> **Work order**
Beneath this sentence is a set of records; write each of them out exactly.

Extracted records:
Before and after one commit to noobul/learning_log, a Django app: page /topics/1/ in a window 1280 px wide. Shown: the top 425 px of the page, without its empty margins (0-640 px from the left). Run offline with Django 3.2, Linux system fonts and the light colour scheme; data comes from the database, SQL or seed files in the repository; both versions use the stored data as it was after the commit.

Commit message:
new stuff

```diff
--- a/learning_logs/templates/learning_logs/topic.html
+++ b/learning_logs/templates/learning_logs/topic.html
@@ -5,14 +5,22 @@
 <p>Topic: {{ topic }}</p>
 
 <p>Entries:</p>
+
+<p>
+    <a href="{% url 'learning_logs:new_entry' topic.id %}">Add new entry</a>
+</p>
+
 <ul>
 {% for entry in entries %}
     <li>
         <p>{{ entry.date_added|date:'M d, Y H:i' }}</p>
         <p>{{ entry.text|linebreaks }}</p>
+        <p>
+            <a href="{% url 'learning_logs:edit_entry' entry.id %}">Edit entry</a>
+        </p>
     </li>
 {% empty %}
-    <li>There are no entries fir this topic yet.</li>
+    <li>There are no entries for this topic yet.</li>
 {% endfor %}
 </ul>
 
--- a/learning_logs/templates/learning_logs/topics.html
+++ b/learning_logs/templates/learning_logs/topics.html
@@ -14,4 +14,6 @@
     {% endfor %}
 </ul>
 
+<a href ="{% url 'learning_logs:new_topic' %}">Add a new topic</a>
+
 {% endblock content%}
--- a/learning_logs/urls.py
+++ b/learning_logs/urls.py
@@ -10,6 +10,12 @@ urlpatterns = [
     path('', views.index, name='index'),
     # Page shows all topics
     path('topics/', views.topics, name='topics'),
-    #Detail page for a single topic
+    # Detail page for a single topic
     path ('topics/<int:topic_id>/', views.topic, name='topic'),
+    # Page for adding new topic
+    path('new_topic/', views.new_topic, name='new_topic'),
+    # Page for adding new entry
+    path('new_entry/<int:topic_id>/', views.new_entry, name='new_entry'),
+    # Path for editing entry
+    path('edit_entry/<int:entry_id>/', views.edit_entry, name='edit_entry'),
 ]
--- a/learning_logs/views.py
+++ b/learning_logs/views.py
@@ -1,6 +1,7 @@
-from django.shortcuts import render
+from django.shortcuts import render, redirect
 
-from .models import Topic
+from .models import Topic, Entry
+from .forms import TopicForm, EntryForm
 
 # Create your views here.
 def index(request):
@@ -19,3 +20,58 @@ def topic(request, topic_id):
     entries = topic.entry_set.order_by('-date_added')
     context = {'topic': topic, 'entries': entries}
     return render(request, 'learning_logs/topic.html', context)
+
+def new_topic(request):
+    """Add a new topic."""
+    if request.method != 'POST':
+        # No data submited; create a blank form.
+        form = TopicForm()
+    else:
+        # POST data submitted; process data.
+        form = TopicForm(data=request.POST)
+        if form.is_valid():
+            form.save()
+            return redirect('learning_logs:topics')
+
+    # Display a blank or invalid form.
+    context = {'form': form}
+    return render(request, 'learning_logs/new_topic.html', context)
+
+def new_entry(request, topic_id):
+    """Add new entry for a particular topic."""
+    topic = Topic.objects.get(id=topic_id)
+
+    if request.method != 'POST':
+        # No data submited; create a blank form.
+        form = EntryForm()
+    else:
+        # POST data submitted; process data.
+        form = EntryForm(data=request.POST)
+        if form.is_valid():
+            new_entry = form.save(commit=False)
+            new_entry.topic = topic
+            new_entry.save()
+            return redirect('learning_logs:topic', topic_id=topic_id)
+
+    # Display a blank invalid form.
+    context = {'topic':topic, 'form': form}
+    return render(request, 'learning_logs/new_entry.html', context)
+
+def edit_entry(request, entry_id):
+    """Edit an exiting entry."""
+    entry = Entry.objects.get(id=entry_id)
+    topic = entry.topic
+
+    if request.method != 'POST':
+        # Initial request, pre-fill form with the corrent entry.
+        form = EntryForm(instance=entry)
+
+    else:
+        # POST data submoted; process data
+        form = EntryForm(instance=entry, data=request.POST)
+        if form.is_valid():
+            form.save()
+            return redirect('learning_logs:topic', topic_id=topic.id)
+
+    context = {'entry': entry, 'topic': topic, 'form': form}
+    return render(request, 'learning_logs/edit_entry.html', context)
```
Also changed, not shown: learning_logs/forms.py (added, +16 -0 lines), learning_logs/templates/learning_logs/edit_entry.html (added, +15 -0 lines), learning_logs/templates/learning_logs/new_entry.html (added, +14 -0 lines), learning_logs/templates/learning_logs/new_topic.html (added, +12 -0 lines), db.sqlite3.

> **Answer section**
Before and after one commit to noobul/learning_log, a Django app: page /topics/1/ in a window 1280 px wide. Shown: the top 425 px of the page, without its empty margins (0-640 px from the left). Run offline with Django 3.2, Linux system fonts and the light colour scheme; data comes from the database, SQL or seed files in the repository; both versions use the stored data as it was after the commit.

Commit message:
new stuff

```diff
--- a/learning_logs/templates/learning_logs/topic.html
+++ b/learning_logs/templates/learning_logs/topic.html
@@ -5,14 +5,22 @@
 <p>Topic: {{ topic }}</p>
 
 <p>Entries:</p>
+
+<p>
+    <a href="{% url 'learning_logs:new_entry' topic.id %}">Add new entry</a>
+</p>
+
 <ul>
 {% for entry in entries %}
     <li>
         <p>{{ entry.date_added|date:'M d, Y H:i' }}</p>
         <p>{{ entry.text|linebreaks }}</p>
+        <p>
+            <a href="{% url 'learning_logs:edit_entry' entry.id %}">Edit entry</a>
+        </p>
     </li>
 {% empty %}
-    <li>There are no entries fir this topic yet.</li>
+    <li>There are no entries for this topic yet.</li>
 {% endfor %}
 </ul>
 
--- a/learning_logs/templates/learning_logs/topics.html
+++ b/learning_logs/templates/learning_logs/topics.html
@@ -14,4 +14,6 @@
     {% endfor %}
 </ul>
 
+<a href ="{% url 'learning_logs:new_topic' %}">Add a new topic</a>
+
 {% endblock content%}
--- a/learning_logs/urls.py
+++ b/learning_logs/urls.py
@@ -10,6 +10,12 @@ urlpatterns = [
     path('', views.index, name='index'),
     # Page shows all topics
     path('topics/', views.topics, name='topics'),
-    #Detail page for a single topic
+    # Detail page for a single topic
     path ('topics/<int:topic_id>/', views.topic, name='topic'),
+    # Page for adding new topic
+    path('new_topic/', views.new_topic, name='new_topic'),
+    # Page for adding new entry
+    path('new_entry/<int:topic_id>/', views.new_entry, name='new_entry'),
+    # Path for editing entry
+    path('edit_entry/<int:entry_id>/', views.edit_entry, name='edit_entry'),
 ]
--- a/learning_logs/views.py
+++ b/learning_logs/views.py
@@ -1,6 +1,7 @@
-from django.shortcuts import render
+from django.shortcuts import render, redirect
 
-from .models import Topic
+from .models import Topic, Entry
+from .forms import TopicForm, EntryForm
 
 # Create your views here.
 def index(request):
@@ -19,3 +20,58 @@ def topic(request, topic_id):
     entries = topic.entry_set.order_by('-date_added')
     context = {'topic': topic, 'entries': entries}
     return render(request, 'learning_logs/topic.html', context)
+
+def new_topic(request):
+    """Add a new topic."""
+    if request.method != 'POST':
+        # No data submited; create a blank form.
+        form = TopicForm()
+    else:
+        # POST data submitted; process data.
+        form = TopicForm(data=request.POST)
+        if form.is_valid():
+            form.save()
+            return redirect('learning_logs:topics')
+
+    # Display a blank or invalid form.
+    context = {'form': form}
+    return render(request, 'learning_logs/new_topic.html', context)
+
+def new_entry(request, topic_id):
+    """Add new entry for a particular topic."""
+    topic = Topic.objects.get(id=topic_id)
+
+    if request.method != 'POST':
+        # No data submited; create a blank form.
+        form = EntryForm()
+    else:
+        # POST data submitted; process data.
+        form = EntryForm(data=request.POST)
+        if form.is_valid():
+            new_entry = form.save(commit=False)
+            new_entry.topic = topic
+            new_entry.save()
+            return redirect('learning_logs:topic', topic_id=topic_id)
+
+    # Display a blank invalid form.
+    context = {'topic':topic, 'form': form}
+    return render(request, 'learning_logs/new_entry.html', context)
+
+def edit_entry(request, entry_id):
+    """Edit an exiting entry."""
+    entry = Entry.objects.get(id=entry_id)
+    topic = entry.topic
+
+    if request.method != 'POST':
+        # Initial request, pre-fill form with the corrent entry.
+        form = EntryForm(instance=entry)
+
+    else:
+        # POST data submoted; process data
+        form = EntryForm(instance=entry, data=request.POST)
+        if form.is_valid():
+            form.save()
+            return redirect('learning_logs:topic', topic_id=topic.id)
+
+    context = {'entry': entry, 'topic': topic, 'form': form}
+    return render(request, 'learning_logs/edit_entry.html', context)
```
Also changed, not shown: learning_logs/forms.py (added, +16 -0 lines), learning_logs/templates/learning_logs/edit_entry.html (added, +15 -0 lines), learning_logs/templates/learning_logs/new_entry.html (added, +14 -0 lines), learning_logs/templates/learning_logs/new_topic.html (added, +12 -0 lines), db.sqlite3.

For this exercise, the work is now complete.